The Alberta government hopes it can attract $1.4 billion in investment to the agriculture sector over the next for years as it aims to expand the provincial economy.
Revealing more details in its budget today, the government said the aggressive target would support 2,000 new jobs in canola processing, the pork industry, plant protein, greenhouses, food processing, the malt industry, agri-technology, and other emerging sectors.
The pledge is part of the government’s new value-added strategy, in which it hopes corporate tax cuts, as well as advocacy, will lure investors.
However, it comes at a time when the province continues to cut department expenses, arguing its fiscal house needs get in order as the economy continues to lag.
The Agriculture and Forestry department is seeing a massive cut of roughly $538 million, though the bulk of that was done by completely axing the wildfire pre-suppression and response program, which had cost roughly $485 million.
The primary agriculture division is slated to see a $20 million cut. It budgeted roughly $93 million in 2019-20 and it’s estimate for 2020-21 is $73 million.
The Agriculture and Forestry department expects 277 full-time-equivalent job losses. It isn’t clear which divisions will see the most job reductions.
As well, the Agriculture Financial Services Corporation (AFSC) expects 48 full-time-equivalent job losses.
Dave Bishop, chair of the Alberta Barley Commission, said he hopes the department keeps extension employees, but the commission will have to wait and see what the fallout is before commenting further.
Overall, the province anticipates a $6.8 billion deficit, but plans to eventually post a surplus in 2022-23. Provincial debt is expected to grow to $95.6 billion this year.
The government, however, expects economic growth in the coming years, anticipating more pipelines will come on line, increased investment in the energy sector and housing, more employment and more tax revenue.
Finance Minister Travis Toews said the province is prepared to cut further if the rosy economic picture doesn’t pan out.
“When you take a look at our underlying assumptions, they aren’t overly optimistic,” he said. “They are cautious but credible.”
Bishop said he is supportive of the cuts, suggesting fiscal responsibility is needed.
As for farmer research, it plans on remaining the same before the government introduces a new model.
The province will commit $37 million to farmer research this coming fiscal year. Of that total, $7 million will come from the Canadian Agricultural Partnership program, $10 million will be for external organizations and $20 million will be spent within the department.
The province is expected to launch a new research funding model that takes farmers’ priorities into account.
Delivery of crop insurance won’t change and producers’ premiums won’t be impacted.
As for the value-added strategy, the province hopes there will be 280 value-added agriculture products developed by 2020-21, expecting that number to grow to 310 by 2022-23.
It expects $840 million in investment will be leveraged in rural businesses and agribusinesses, facilitated through AFSC. By 2022-23, it expects that figure to be $925 million.

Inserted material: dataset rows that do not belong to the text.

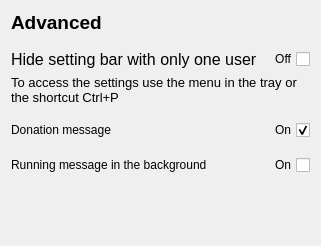
Qt form zapzap/view/ui/advanced_page.ui (jmbatistav/zapzap) before a commit.
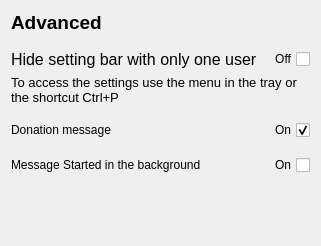
The same form after that commit.

```diff
--- a/zapzap/view/ui/advanced_page.ui
+++ b/zapzap/view/ui/advanced_page.ui
@@ -102,7 +102,7 @@
      <item row="1" column="0">
       <widget class="QLabel" name="label_5">
        <property name="text">
-        <string>Running message in the background</string>
+        <string>Message Started in the background</string>
        </property>
       </widget>
      </item>
```
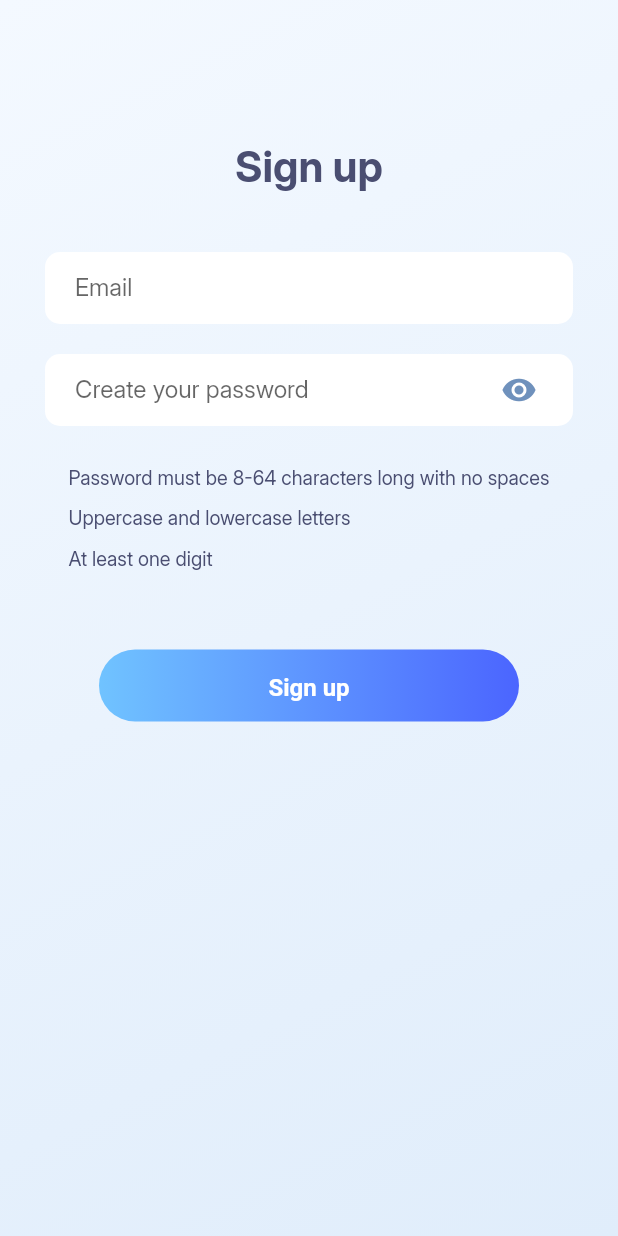
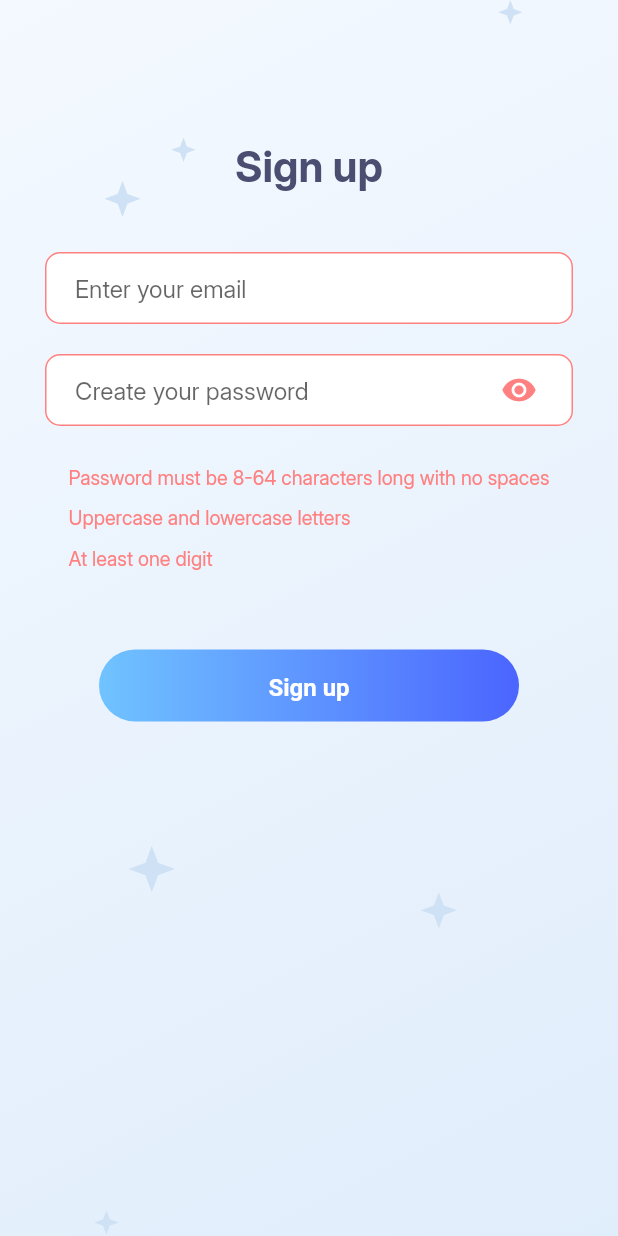
Before and after one commit to he-sends-regards/assessment.clario.flutter, a Flutter app: the screen it shows after launch, after a tap on "Sign up", on a phone screen of 412 x 824 dp. Run offline on Flutter 3.47's test engine with Material 2 defaults, Android fonts, the light colour scheme and no system bars; our stand-ins replace flutter_svg.

Commit message:
[FEAT]: implement validation; add background image; add inputs and validation rules highlight

```diff
--- a/lib/screens/sign_up_screen.dart
+++ b/lib/screens/sign_up_screen.dart
@@ -1,10 +1,20 @@
+import 'package:clario_assessment_flutter/styles/colors.dart';
 import 'package:flutter/material.dart';
 import 'package:flutter/services.dart';
+import 'package:flutter_svg/flutter_svg.dart';
 import 'package:clario_assessment_flutter/widgets/sign_up_button.dart';
 import 'package:clario_assessment_flutter/widgets/Headline.dart';
 import '../widgets/email_input.dart';
 import '../widgets/password_input.dart';
 import '../widgets/sign_up_rules.dart';
+
+class ValidationRegexps {
+  static final emailRegex = RegExp(r'\S+@\S+\.\S+');
+  static final passwordLengthRegex = RegExp(r'^.{8,64}$');
+  static final digitRegex = RegExp(r'\d');
+  static final lowerCaseRegex = RegExp(r'[a-z]');
+  static final upperCaseRegex = RegExp(r'[A-Z]');
+}
 
 class SignUpScreen extends StatefulWidget {
   const SignUpScreen({Key? key}) : super(key: key);
@@ -18,6 +28,10 @@ class SignUpScreenState extends State<SignUpScreen> {
   final TextEditingController _emailController = TextEditingController();
   final TextEditingController _passwordController = TextEditingController();
 
+  bool _isSubmitted = false;
+  bool _isEmailValid = false;
+  bool _isPasswordValid = false;
+
   @override
   void initState() {
     super.initState();
@@ -29,29 +43,74 @@ class SignUpScreenState extends State<SignUpScreen> {
   }
 
   String? _emailValidator(String? value) {
-    if (value == null || value.isEmpty) return 'Please enter your email';
+    _isEmailValid = !(value == null ||
+        value.isEmpty ||
+        !ValidationRegexps.emailRegex.hasMatch(value));
     return null;
   }
 
   String? _passwordValidator(String? value) {
-    if (value == null || value.isEmpty) return 'Please enter your password';
+    _isPasswordValid = !(value == null ||
+        value.isEmpty ||
+        !ValidationRegexps.passwordLengthRegex.hasMatch(value) ||
+        !ValidationRegexps.digitRegex.hasMatch(value) ||
+        !ValidationRegexps.lowerCaseRegex.hasMatch(value) ||
+        !ValidationRegexps.upperCaseRegex.hasMatch(value) ||
+        value.contains(' '));
     return null;
+  }
+
+  void showSnackBar(BuildContext context, String message) {
+    ScaffoldMessenger.of(context).showSnackBar(SnackBar(
+      content: Text(
+        message,
+        style: const TextStyle(
+          color: AppColors.toastText,
+        ),
+      ),
+      backgroundColor: AppColors.toastBackground,
+      duration: const Duration(seconds: 2),
+    ));
+  }
+
+  void _submitForm() {
+    setState(() {
+      _isSubmitted = true;
+    });
+
+    if (_formKey.currentState!.validate() &&
+        _isEmailValid &&
+        _isPasswordValid) {
+      showSnackBar(context, 'Sign up successful');
+    }
   }
 
   @override
   Widget build(BuildContext context) {
     return Scaffold(
       appBar: null,
-      body: Container(
+      body: SizedBox(
         height: MediaQuery.of(context).size.height,
-        decoration: const BoxDecoration(
+        child: Stack(
+          fit: StackFit.expand,
+          children: [
+            const DecoratedBox(
+              decoration: BoxDecoration(
                 gradient: LinearGradient(
                   begin: Alignment.topLeft,
                   end: Alignment.bottomRight,
                   colors: [Color(0xFFF4F9FF), Color(0xFFE0EDFB)],
                 ),
               ),
+            ),
+            Positioned.fill(
                 child: SafeArea(
+              child: SvgPicture.asset(
+                'assets/images/sign-up-screen-bg.svg',
+                fit: BoxFit.contain,
+              ),
+            )),
+            SafeArea(
               child: SingleChildScrollView(
                 child: Padding(
                   padding: const EdgeInsets.symmetric(horizontal: 30),
@@ -68,29 +127,43 @@ class SignUpScreenState extends State<SignUpScreen> {
                           key: const Key('emailInputKey'),
                           controller: _emailController,
                           validator: _emailValidator,
+                          isSubmitted: _isSubmitted,
+                          isValid: _isEmailValid,
                         ),
                         const SizedBox(height: 20),
                         PasswordInput(
                           key: const Key('passwordInputKey'),
                           controller: _passwordController,
                           validator: _passwordValidator,
+                          isSubmitted: _isSubmitted,
+                          isValid: _isPasswordValid,
                         ),
                         const SizedBox(height: 20),
-                    const SignUpRules(
-                      isSubmitted: false,
-                      characterCount: false,
-                      upperCaseAndLowerCase: false,
-                      oneDigit: false,
+                        SignUpRules(
+                          isSubmitted: _isSubmitted,
+                          characterCount:
+                              _passwordController.text.length >= 8 &&
+                                  _passwordController.text.length <= 64,
+                          upperCaseAndLowerCase: ValidationRegexps
+                                  .lowerCaseRegex
+                                  .hasMatch(_passwordController.text) &&
+                              ValidationRegexps.upperCaseRegex
+                                  .hasMatch(_passwordController.text),
+                          oneDigit: ValidationRegexps.digitRegex
+                              .hasMatch(_passwordController.text),
                         ),
                         const SizedBox(height: 40),
-                    SignUpButton(onPressed: () => {}, text: 'Sign up'),
-                    SizedBox(height: MediaQuery.of(context).size.height * 0.1),
+                        SignUpButton(onPressed: _submitForm, text: 'Sign up'),
+                        SizedBox(
+                            height: MediaQuery.of(context).size.height * 0.1),
                       ],
                     ),
                   ),
                 ),
               ),
             ),
+          ],
+        ),
       ),
     );
   }
--- a/lib/styles/colors.dart
+++ b/lib/styles/colors.dart
@@ -19,6 +19,8 @@ class AppColors {
     begin: Alignment.centerLeft,
     end: Alignment.centerRight,
   );
-  static const Color rulesValid = Color(0x6637B274);
+  static const Color rulesValid = Color(0xFF62C69D);
   static const Color rulesInvalid = Color(0xFFFF8080);
+  static const Color toastBackground = Color(0xFF40BA85);
+  static const Color toastText = Colors.white;
 }
--- a/lib/widgets/email_input.dart
+++ b/lib/widgets/email_input.dart
@@ -25,20 +25,24 @@ class EmailInputState extends State<EmailInput> {
     return TextFormField(
       controller: widget.controller,
       decoration: InputDecoration(
-        labelText: "Email",
+        labelText: null,
         hintText: "Enter your email",
         fillColor: Colors.white,
         filled: true,
-        contentPadding: const EdgeInsets.fromLTRB(20, 14.5, 45, 14.5),
+        contentPadding:
+            const EdgeInsets.symmetric(vertical: 14.5, horizontal: 20),
         border: OutlineInputBorder(
           borderRadius: BorderRadius.circular(10),
           borderSide: BorderSide.none,
         ),
         enabledBorder: OutlineInputBorder(
           borderRadius: BorderRadius.circular(10),
-          borderSide: const BorderSide(
-            color: Colors.transparent,
-          ),
+          borderSide: BorderSide(
+              color: widget.isSubmitted
+                  ? (widget.isValid
+                      ? AppColors.inputBorderValid
+                      : AppColors.inputBorderInvalid)
+                  : Colors.transparent),
         ),
         focusedBorder: OutlineInputBorder(
           borderRadius: BorderRadius.circular(10),
@@ -52,11 +56,17 @@ class EmailInputState extends State<EmailInput> {
         ),
         errorBorder: OutlineInputBorder(
           borderRadius: BorderRadius.circular(10),
-          borderSide: const BorderSide(color: AppColors.inputBorderInvalid),
+          borderSide: BorderSide(
+              color: (widget.isValid
+                  ? AppColors.inputBorderValid
+                  : AppColors.inputBorderInvalid)),
         ),
         focusedErrorBorder: OutlineInputBorder(
           borderRadius: BorderRadius.circular(10),
-          borderSide: const BorderSide(color: AppColors.inputBorderInvalid),
+          borderSide: BorderSide(
+              color: (widget.isValid
+                  ? AppColors.inputBorderValid
+                  : AppColors.inputBorderInvalid)),
         ),
       ),
       style: TextStyle(
--- a/lib/widgets/password_input.dart
+++ b/lib/widgets/password_input.dart
@@ -35,7 +35,10 @@ class PasswordInputState extends State<PasswordInput> {
       obscureText: _isHidden,
       keyboardType: TextInputType.visiblePassword,
       decoration: InputDecoration(
-        labelText: 'Create your password',
+        labelText: null,
+        errorText: null,
+        helperText: null,
+        suffixText: null,
         hintText: "Create your password",
         suffixIcon: Padding(
           padding: const EdgeInsets.only(right: 12),
@@ -51,6 +54,10 @@ class PasswordInputState extends State<PasswordInput> {
             onPressed: _toggleVisibility,
           ),
         ),
+        border: OutlineInputBorder(
+          borderRadius: BorderRadius.circular(10),
+          borderSide: BorderSide.none,
+        ),
         focusedBorder: OutlineInputBorder(
           borderRadius: BorderRadius.circular(10),
           borderSide: BorderSide(
@@ -63,11 +70,25 @@ class PasswordInputState extends State<PasswordInput> {
         ),
         enabledBorder: OutlineInputBorder(
           borderRadius: BorderRadius.circular(10),
-          borderSide: const BorderSide(color: Colors.transparent),
+          borderSide: BorderSide(
+              color: widget.isSubmitted
+                  ? (widget.isValid
+                      ? AppColors.inputBorderValid
+                      : AppColors.inputBorderInvalid)
+                  : Colors.transparent),
+        ),
+        errorBorder: OutlineInputBorder(
+          borderRadius: BorderRadius.circular(10),
+          borderSide: const BorderSide(color: AppColors.inputBorderInvalid),
+        ),
+        focusedErrorBorder: OutlineInputBorder(
+          borderRadius: BorderRadius.circular(10),
+          borderSide: const BorderSide(color: AppColors.inputBorderInvalid),
         ),
         fillColor: Colors.white,
         filled: true,
-        contentPadding: const EdgeInsets.fromLTRB(20, 14.5, 20, 14.5),
+        contentPadding:
+            const EdgeInsets.symmetric(vertical: 14.5, horizontal: 20),
       ),
       style: TextStyle(
         color: widget.isSubmitted
--- a/lib/widgets/sign_up_rules.dart
+++ b/lib/widgets/sign_up_rules.dart
@@ -59,7 +59,7 @@ class RuleItem extends StatelessWidget {
       text,
       style: TextStyle(
         color: isSubmitted
-            ? (isValid ? AppColors.rulesValid : AppColors.rulesValid)
+            ? (isValid ? AppColors.rulesValid : AppColors.rulesInvalid)
             : AppColors.commonText,
         fontSize: 13,
       ),
```
Also changed, not shown: pubspec.yaml (+3 -8 lines), assets/images/sign-up-screen-bg.svg (added), pubspec.lock, 6 other files. Lines whose indentation alone changed are shown as unchanged.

Included in the budget is $2 million for protein fractionation equipment at the Food Processing Centre in Leduc, Alta. It’s part of the province’s $6.4 billion capital plan.
Bishop said more value-added agriculture would beneficial.
“It would be great if we could have that happen,” he said. “It could attract employment and make our farms more profitable.”
Toews continued his push for the federal government to rebate Alberta $2.4 billion through the Fiscal Stabilization Program. He argued the province has made significant contributions to the federal program, yet he said the federal government has introduced harmful policies.
“There is a lot of unrest,” he said. “The federal government has been enacting policies that aren’t in the best interest of the people of this province and this country. The frustration is high and I share that.”
The province will be introducing new tax streams to generate revenue.
It will be introducing a vaping tax of 20 percent. It aims to bring in $4 million in 2020-21 and $8 million in 2021-22.
This comes after the government hiked fees for cigarettes, charging $5 more for a carton of 200. Loose tobacco taxes grew by 3.75 cents.
The province will be introducing a levy on short-term rentals, as well as a recreation trail fee. There will be increases to provincial park fees.
The government plans on introducing a program that offer upgrades for rural health facilities across the province.